The epitome of busy
Published 4:54 am Wednesday, July 12, 2006
Story and photo by Lydia Grimes
Connie Rush stays busy - from home schooling to catering to knitting, she has her hands full.
Rush is a teacher who has turned her training toward educating her own children.
She not only teaches her children, but she is also the administrator of Cornerstone Christian School, the local home schooling program. The school is made up of the children of seven families in the area who have chosen to home school their children.
She began home schooling when her daughter, Allie, was in the first grade.
Cornerstone follows the same schedule as the public school.
Rush was born in Brewton while her parents, Gene and Nora Frazier, were living in East Brewton. She has an older brother, Tony Frazier, who is the Alabama state veterinarian, and a younger sister, Cami, who is a nurse anesthetist in Atlanta.
The family lived in East Brewton, and the children attended school at W.S. Neal. Rush attended North Brewton School for the tenth grade, but was soon back at W.S. Neal where she graduated in 1980. She was in the honor society and several other organizations. Her whole family was talented musicians and she played the clarinet in the band in high school. Her parents, along with their pastor's wife, made up a trio of singers who sang in churches and different functions.
When Rush was about 12 years old, she made her debut into the singing group.
Rush got some early training in motherhood and teaching. When Rush was about 13 years old, her sister Cami was born, and the older children were very proud of her. They felt as if it was their job to entertain the new baby with their singing and playing.
This ended when Cami got old enough to read and write. Cami wrote her mother a note and told her she was tired of having two mamas and two daddies.
After graduating from high school, Rush entered Jefferson Davis Community College.
After attending JDCC, she transferred to Auburn University and graduated in the spring of 1985 with a double major in health education and biology.
College not only gave her an education, it also introduced her to her future husband, Dru Rush, who was from Clay County. After graduation they were married and when a position for in the county extension service came open in Escambia County, he took the job and the couple moved to Brewton.
She taught eighth grade science at Escambia County Middle School from 1985 to 1990. When an opening became available in Brewton, she took on the seventh grade at Brewton Middle School and taught there for three years.

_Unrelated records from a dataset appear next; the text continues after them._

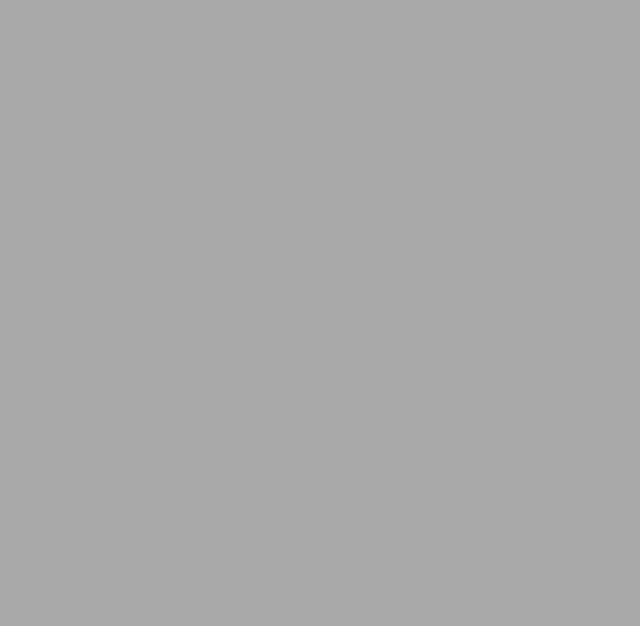
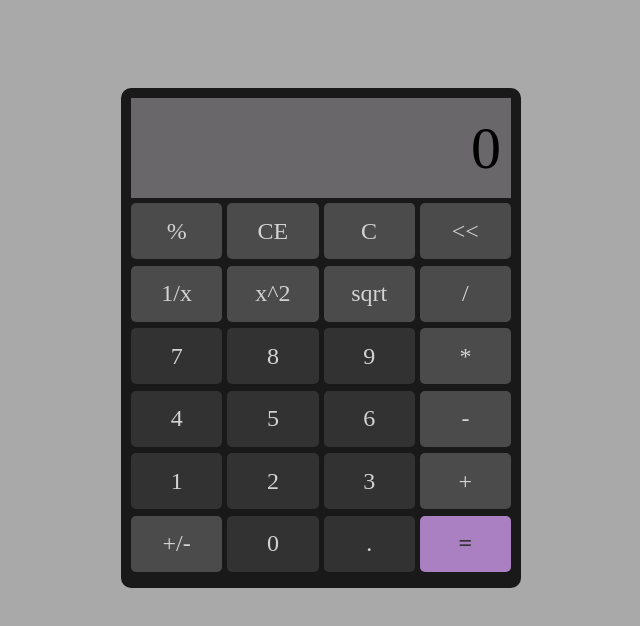
Before and after one commit to ryanertel1/odin-web-calculator, a plain HTML site: page index.html in a window 1280 px wide. Shown: the whole page, without its empty margins (319-959 px from the left). Drawn offline with Linux system fonts and the light colour scheme.

Commit message:
Implement full calculator functionality

```diff
--- a/index.html
+++ b/index.html
@@ -1,14 +1,58 @@
 <!DOCTYPE html>
-<html lang="en">
-<head>
-    <meta charset="UTF-8">
-    <meta http-equiv="X-UA-Compatible" content="IE=edge">
-    <meta name="viewport" content="width=device-width, initial-scale=1.0">
-    <link rel='stylesheet' href='./styles.css'>
-    <script src='./script.js' defer></script>
-    <title>Calculator</title>
+<html>
+
+<head lang='en'>
+  <meta charset="utf-8">
+  <meta name="viewport" content="width=device-width">
+  <title>Calculator</title>
+  <script src='script.js' defer></script>
+  <link href="styles.css" rel="stylesheet" type="text/css" />
 </head>
+
 <body>
+  <div class='calc-container'>
+    <div class='results-container'>
+        <div class='result-text'></div>
+    </div>
+    <div class='buttons-container'>
+      <div class='buttons-row'>
+        <div class='num-function'>%</div>
+        <div class='num-function'>CE</div>
+        <div class='num-function'>C</div>
+        <div class='num-function'><<</div>
+      </div>
+      <div class='buttons-row'>
+        <div class='num-function'>1/x</div>
+        <div class='num-function'>x^2</div>
+        <div class='num-function'>sqrt</div>
+        <div class='num-function'>/</div>
+      </div>
+      <div class='buttons-row'>
+        <div class='num-button'>7</div>
+        <div class='num-button'>8</div>
+        <div class='num-button'>9</div>
+        <div class='num-function'>*</div>
+      </div>
+      <div class='buttons-row'>
+        <div class='num-button'>4</div>
+        <div class='num-button'>5</div>
+        <div class='num-button'>6</div>
+        <div class='num-function'>-</div>
+      </div>
+      <div class='buttons-row'>
+        <div class='num-button'>1</div>
+        <div class='num-button'>2</div>
+        <div class='num-button'>3</div>
+        <div class='num-function'>+</div>
+      </div>
+      <div class='buttons-row'>
+        <div class='num-function'>+/-</div>
+        <div class='num-button'>0</div>
+        <div class='num-button'>.</div>
+        <div class='num-equal'>=</div>
+      </div>
+    </div>
+  </div>
+</body>
 
-</body>
 </html>
--- a/script.js
+++ b/script.js
@@ -0,0 +1,85 @@
+const buttonContainer = document.querySelector('.buttons-container');
+const resultText = document.querySelector('.result-text');
+let currentNum = '0';
+let lastNum = null;
+let result = '0';
+let lastResult = '0';
+resultText.innerText = result;
+let currentFunction;
+
+
+buttonContainer.addEventListener('click', (event) => {
+    let currentButton = event.target.innerText;
+    let targetClass = event.target.className;
+
+    if (targetClass == 'num-button') {
+        if (currentNum == '0') {
+            currentNum = currentButton;
+        } else {
+            currentNum += currentButton;
+        }
+        resultText.innerText = currentNum;
+    } else if (currentButton == 'C' || (currentButton == 'CE' && lastNum == null)) {
+        clearCalc();
+        resultText.innerText = '0';
+    } else if (currentButton == 'CE' && lastNum != null) {
+        currentNum = lastNum;
+        lastNum, result, lastResult = null;
+        resultText.innerText = currentNum;
+    } else if (currentButton == 'CE') {
+        currentNum = '0';
+    } else if (currentButton == '<<') {
+        lastNum = currentNum;
+        if (currentNum >= 10) {
+            currentNum = currentNum.slice(0,-1);
+        } else {
+            currentNum = '0';
+        }
+        resultText.innerText = currentNum;
+    } else if (currentButton == '%') {
+        lastNum = currentNum;
+        currentNum = currentNum/100;
+        resultText.innerText = currentNum;
+    } else if (currentButton == '1/x') {
+        lastNum = currentNum;
+        currentNum = 1/currentNum;
+        resultText.innerText = currentNum;
+    } else if (currentButton == 'x^2') {
+        lastNum = currentNum;
+        currentNum = currentNum*currentNum;
+        resultText.innerText = currentNum;
+    } else if (currentButton == 'sqrt') {
+        lastNum = currentNum;
+    } else if (currentButton == '+/-') {
+        lastNum = currentNum;
+        currentNum *= -1;
+        resultText.innerText = currentNum;
+    }  else if (targetClass == 'num-function' && currentButton != '=') {
+        currentFunction = currentButton;
+        lastNum = currentNum;
+        currentNum = '0';
+        console.log('entered');
+    } else if (currentButton == '=') {
+        if (currentFunction == '+') {
+            currentNum = Number(lastNum) + Number(currentNum);
+        } else if (currentFunction == '-') {
+            currentNum = Number(lastNum) - Number(currentNum);
+        } else if (currentFunction == '*') {
+            currentNum = Number(lastNum) * Number(currentNum);
+        } else if (currentFunction == '/') {
+            currentNum = Number(lastNum) / Number(currentNum);
+        }
+        resultText.innerText = currentNum;
+        currentFunction == null;
+    }
+  event.stopPropagation;
+});
+
+function doMathOperation(operationType, num1) {
+
+}
+
+function clearCalc() {
+    lastNum = null;
+    result, lastResult, currentNum = '0';
+}
--- a/styles.css
+++ b/styles.css
@@ -1,5 +1,94 @@
 :root {
+    height: 100%;
+    width: 100%;
     margin: 0;
     padding: 0;
-    background: darkgray;
-}
+    background-color: darkgray;
+  }
+
+  body {
+    display: flex;
+    justify-content: center;
+    padding-top: 10vh;
+  }
+
+  .calc-container {
+    display: flex;
+    flex-direction: column;
+    justify-content: center;
+    align-items: center;
+    background-color: rgb(25,25,25);
+    width: 60vw;
+    max-width: 400px;
+    height: 500px;
+    border-radius: 10px;
+    overflow: hidden;
+  }
+
+  .results-container {
+    display: flex;
+    flex-direction: column;
+    justify-content: center;
+    align-items: flex-end;
+    margin-bottom: 5px;
+    background-color: rgb(105, 103, 105);
+    width: 95%;
+    height: 20%;
+    cursor: default;
+  }
+
+  .result-text {
+    display: flex;
+    font-size: 60px;
+    padding-inline: 10px;
+    cursor: inherit;
+  }
+
+  .buttons-container {
+    display: flex;
+    flex-direction: column;
+    background-color: transparent;
+    width: 95%;
+    height: 75%;
+    justify-content: space-evenly;
+    cursor: default;
+  }
+
+  .buttons-row {
+    display: flex;
+    flex-direction: row;
+    width: 100%;
+    gap: 5px;
+    height: 17%;
+    cursor: inherit;
+  }
+
+  .num-button,
+  .num-function,
+  .num-equal {
+    width: 25%;
+    height: 90%;
+    display: flex;
+    justify-content: center;
+    align-items: center;
+    font-size: 24px;
+    border-radius: 5px;
+    transition: 2s;
+    cursor: grab;
+  }
+
+  .num-button {
+    background-color: rgb(50,50,50);
+    color: lightgray;
+  }
+
+  .num-function {
+    background-color: rgb(75,75,75);
+    color: lightgray;
+  }
+
+  .num-equal {
+    background-color: #ab80c2;
+    color: rgb(50,50,50);
+    font-weight: 700;
+  }
```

Allie was born in 1992, and Rush faced what most working mothers face. She was missing her baby.
The second child, Connor, was born in 1995. That same year Dru quit the extension service and took a job at Delta and Pine Land Company as a cotton specialist, producing cottonseed. He also moved his office into his home.
He now travels often, and with the children being in the home schooling program, they travel with him sometimes.
He also has a love of cooking and it has brought on a whole new business. His father brought some large drums home with him when he retired from ARP.
Dru made a grill out of the drums and soon had a thriving business going. The family got involved in the cooking and now run the “Pig Daddy's” barbecue using Dru's special sauce.
The barbecue business has kept the family pretty busy. They set up in downtown Brewton every other weekend and cater a lot of events for large companies such as NDI and Hyundai.
The also did their part in bringing food to the hurricane victims in Mississippi by going on several occasions to Waveland to distribute hot food.
The Rush family is very involved with their church and its activities. They support their church and work very hard in it.
Along with her friend Becky Jordan, Connie has started another ministry.
They got together and formed a Prayer Shawl Ministry. This is a ministry done by getting together and knitting shawls and praying at the same time. They even continue the praying and knitting at home when they sit down to do the work. The idea is to make a shawl for someone, usually using the knit three, pearl three to represent the Trinity. The members meet every other Monday at Cornerstone Church and knit and pray for an individual. When the shawl is completed, it is given to the person who has been prayed for. Rush said that they would welcome anyone who felt like sitting, praying and knitting at the same time.
The church is a very big part of her life. She is very active in most of the events going on there.
She is never without something to do. The family lives on Appleton Road in a large home. She loves to cook and has a rather large cookbook collection. She also is quite good at smocking and keeps a project going most of the time.
Rush may be a stay-at-home mother, but she keeps herself very busy with all the things with which she is involved.